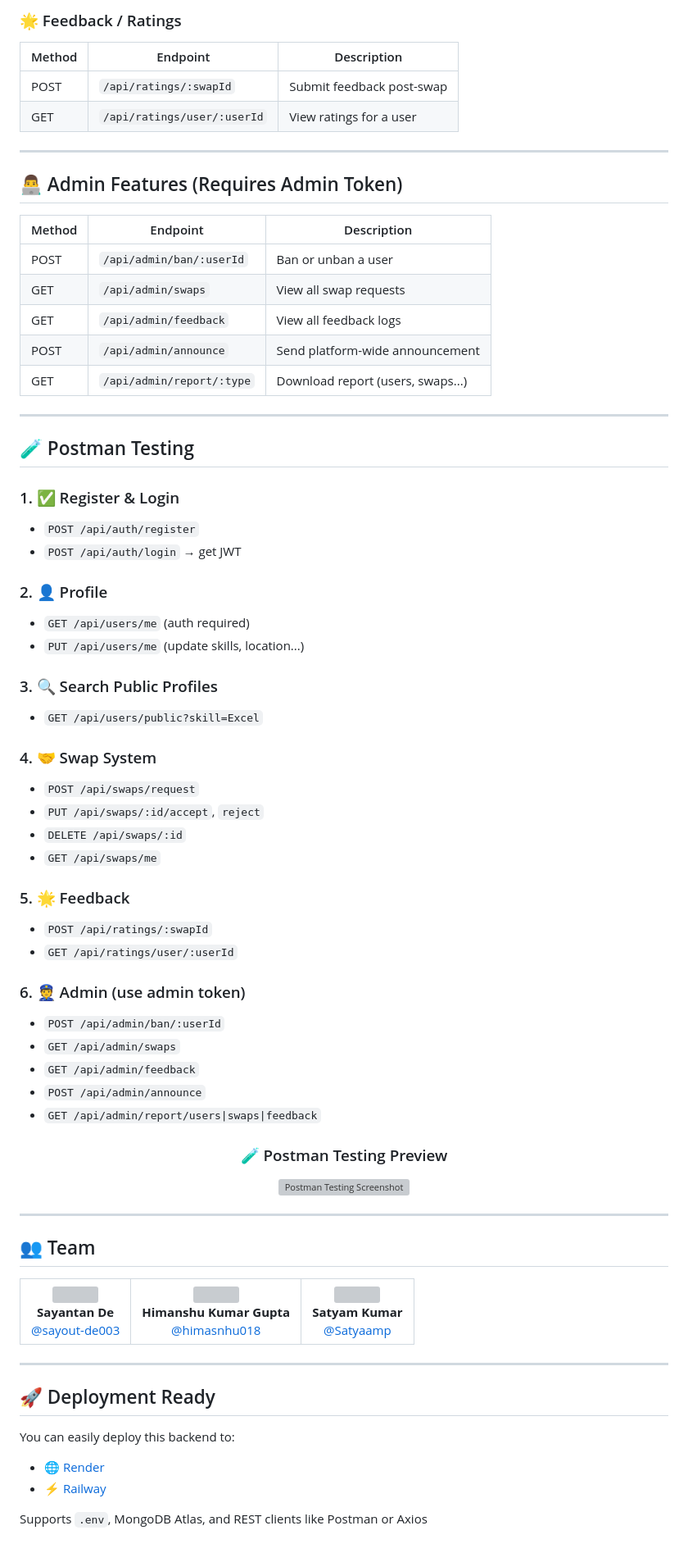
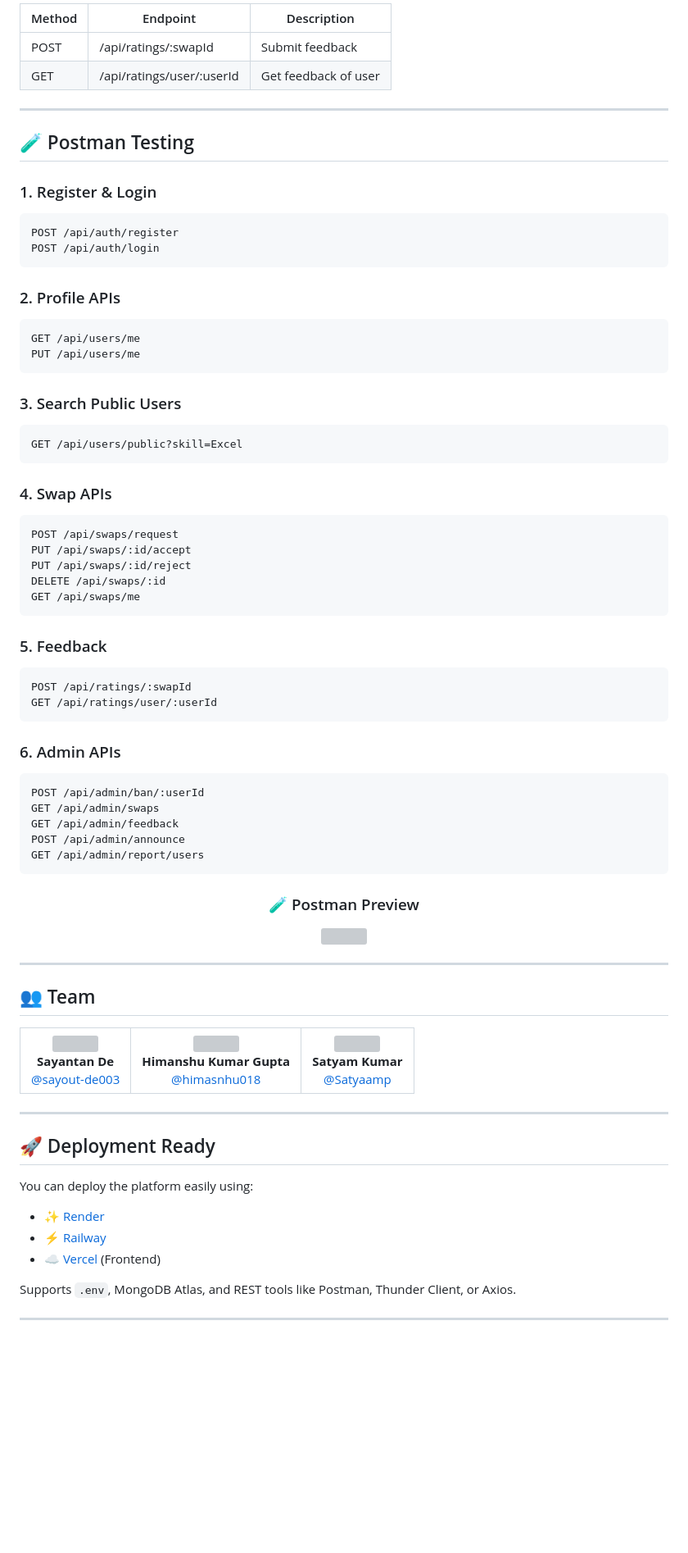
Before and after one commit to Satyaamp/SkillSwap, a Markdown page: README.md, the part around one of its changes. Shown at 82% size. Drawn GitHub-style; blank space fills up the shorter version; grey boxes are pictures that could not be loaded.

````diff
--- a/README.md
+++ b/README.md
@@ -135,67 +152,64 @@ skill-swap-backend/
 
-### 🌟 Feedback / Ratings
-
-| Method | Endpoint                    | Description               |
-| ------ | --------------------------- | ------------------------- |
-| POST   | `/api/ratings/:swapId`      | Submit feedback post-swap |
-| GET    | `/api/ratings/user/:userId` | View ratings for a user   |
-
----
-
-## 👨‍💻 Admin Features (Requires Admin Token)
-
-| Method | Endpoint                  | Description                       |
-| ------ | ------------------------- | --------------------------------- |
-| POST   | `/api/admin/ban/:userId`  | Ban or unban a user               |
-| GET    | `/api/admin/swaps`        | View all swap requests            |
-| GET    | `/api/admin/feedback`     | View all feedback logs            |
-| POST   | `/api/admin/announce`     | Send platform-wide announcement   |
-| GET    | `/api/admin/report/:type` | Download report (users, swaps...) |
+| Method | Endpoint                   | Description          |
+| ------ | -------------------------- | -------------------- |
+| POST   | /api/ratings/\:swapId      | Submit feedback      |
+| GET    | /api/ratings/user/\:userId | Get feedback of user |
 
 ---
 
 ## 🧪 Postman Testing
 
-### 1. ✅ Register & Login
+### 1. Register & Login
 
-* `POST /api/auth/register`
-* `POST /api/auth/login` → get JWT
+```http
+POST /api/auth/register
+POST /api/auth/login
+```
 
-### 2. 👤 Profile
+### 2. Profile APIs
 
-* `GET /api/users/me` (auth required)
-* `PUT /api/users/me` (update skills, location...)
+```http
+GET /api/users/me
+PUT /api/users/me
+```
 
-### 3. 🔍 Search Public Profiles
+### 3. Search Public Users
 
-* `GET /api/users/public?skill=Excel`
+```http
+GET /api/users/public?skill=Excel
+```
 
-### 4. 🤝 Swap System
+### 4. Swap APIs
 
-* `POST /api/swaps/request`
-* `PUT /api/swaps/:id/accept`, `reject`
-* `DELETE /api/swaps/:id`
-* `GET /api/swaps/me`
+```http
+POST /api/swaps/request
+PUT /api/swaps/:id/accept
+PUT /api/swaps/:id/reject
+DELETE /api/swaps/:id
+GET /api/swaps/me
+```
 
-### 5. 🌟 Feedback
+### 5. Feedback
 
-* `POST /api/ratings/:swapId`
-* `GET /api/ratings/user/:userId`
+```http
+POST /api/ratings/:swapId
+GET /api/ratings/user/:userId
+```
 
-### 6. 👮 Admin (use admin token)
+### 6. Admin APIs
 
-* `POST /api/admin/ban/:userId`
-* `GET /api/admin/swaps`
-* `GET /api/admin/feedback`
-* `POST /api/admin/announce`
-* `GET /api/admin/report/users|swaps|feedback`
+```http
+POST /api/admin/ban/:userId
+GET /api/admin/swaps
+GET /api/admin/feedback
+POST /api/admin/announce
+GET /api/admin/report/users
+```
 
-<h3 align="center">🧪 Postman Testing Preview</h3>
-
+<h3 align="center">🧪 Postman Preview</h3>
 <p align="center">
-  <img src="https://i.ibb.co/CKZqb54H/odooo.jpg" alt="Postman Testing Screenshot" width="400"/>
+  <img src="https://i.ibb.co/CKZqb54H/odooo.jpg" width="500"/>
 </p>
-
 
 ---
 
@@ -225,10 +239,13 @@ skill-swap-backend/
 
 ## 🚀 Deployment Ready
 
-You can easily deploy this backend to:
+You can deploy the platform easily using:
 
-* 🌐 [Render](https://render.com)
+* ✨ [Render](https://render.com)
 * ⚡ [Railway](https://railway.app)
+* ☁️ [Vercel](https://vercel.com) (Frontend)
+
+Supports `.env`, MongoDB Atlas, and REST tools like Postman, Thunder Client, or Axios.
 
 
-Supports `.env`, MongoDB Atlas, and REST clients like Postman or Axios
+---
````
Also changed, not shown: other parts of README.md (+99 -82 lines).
...
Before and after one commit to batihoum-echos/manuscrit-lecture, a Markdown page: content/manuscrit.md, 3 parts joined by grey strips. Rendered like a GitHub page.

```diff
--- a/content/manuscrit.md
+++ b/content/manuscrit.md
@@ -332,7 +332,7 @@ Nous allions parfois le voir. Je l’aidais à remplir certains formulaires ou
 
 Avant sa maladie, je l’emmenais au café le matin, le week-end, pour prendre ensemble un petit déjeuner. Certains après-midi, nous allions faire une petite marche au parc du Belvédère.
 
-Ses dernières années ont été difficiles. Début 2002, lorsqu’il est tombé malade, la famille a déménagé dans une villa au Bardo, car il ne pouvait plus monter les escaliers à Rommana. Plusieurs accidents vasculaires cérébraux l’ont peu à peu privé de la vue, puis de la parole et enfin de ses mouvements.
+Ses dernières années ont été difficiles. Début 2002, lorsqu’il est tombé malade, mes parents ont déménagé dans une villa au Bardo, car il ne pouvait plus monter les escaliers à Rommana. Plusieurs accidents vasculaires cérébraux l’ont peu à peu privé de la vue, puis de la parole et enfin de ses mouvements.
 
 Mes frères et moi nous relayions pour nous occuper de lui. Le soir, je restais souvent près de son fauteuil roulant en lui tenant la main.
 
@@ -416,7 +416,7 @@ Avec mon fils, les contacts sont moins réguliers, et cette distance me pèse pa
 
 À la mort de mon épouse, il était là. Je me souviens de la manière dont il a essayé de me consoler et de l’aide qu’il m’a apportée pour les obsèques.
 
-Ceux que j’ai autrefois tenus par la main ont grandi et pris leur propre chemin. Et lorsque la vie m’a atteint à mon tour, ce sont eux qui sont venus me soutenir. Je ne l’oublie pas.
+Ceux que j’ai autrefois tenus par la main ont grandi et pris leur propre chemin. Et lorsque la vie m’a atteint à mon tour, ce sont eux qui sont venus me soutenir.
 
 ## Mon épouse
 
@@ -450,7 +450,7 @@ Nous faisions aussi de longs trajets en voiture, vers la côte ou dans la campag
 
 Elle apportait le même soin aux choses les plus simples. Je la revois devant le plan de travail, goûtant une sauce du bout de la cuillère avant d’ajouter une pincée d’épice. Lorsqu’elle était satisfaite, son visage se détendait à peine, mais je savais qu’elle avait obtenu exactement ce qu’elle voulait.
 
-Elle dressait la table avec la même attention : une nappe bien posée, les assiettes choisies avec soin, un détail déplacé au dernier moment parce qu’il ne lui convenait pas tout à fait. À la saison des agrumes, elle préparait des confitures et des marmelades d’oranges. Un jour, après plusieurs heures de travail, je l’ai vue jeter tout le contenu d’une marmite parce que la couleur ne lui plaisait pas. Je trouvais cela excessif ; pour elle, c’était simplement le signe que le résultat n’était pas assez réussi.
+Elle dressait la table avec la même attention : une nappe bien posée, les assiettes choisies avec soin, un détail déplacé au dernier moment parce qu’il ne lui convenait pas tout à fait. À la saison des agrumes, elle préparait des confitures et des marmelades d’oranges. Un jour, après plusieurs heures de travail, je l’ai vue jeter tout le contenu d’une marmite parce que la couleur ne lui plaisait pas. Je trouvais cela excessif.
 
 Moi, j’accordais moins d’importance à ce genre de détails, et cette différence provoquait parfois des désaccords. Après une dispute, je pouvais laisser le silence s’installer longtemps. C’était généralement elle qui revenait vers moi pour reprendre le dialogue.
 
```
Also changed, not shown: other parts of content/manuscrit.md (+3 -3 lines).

**ASSIGNMENT:** What lines of the listing contain the word "userId"? Copy them all.

**EXERCISE RESPONSE:**
-| GET    | `/api/ratings/user/:userId` | View ratings for a user   |
-| POST   | `/api/admin/ban/:userId`  | Ban or unban a user               |
+| GET    | /api/ratings/user/\:userId | Get feedback of user |
-* `GET /api/ratings/user/:userId`
+GET /api/ratings/user/:userId
-* `POST /api/admin/ban/:userId`
+POST /api/admin/ban/:userId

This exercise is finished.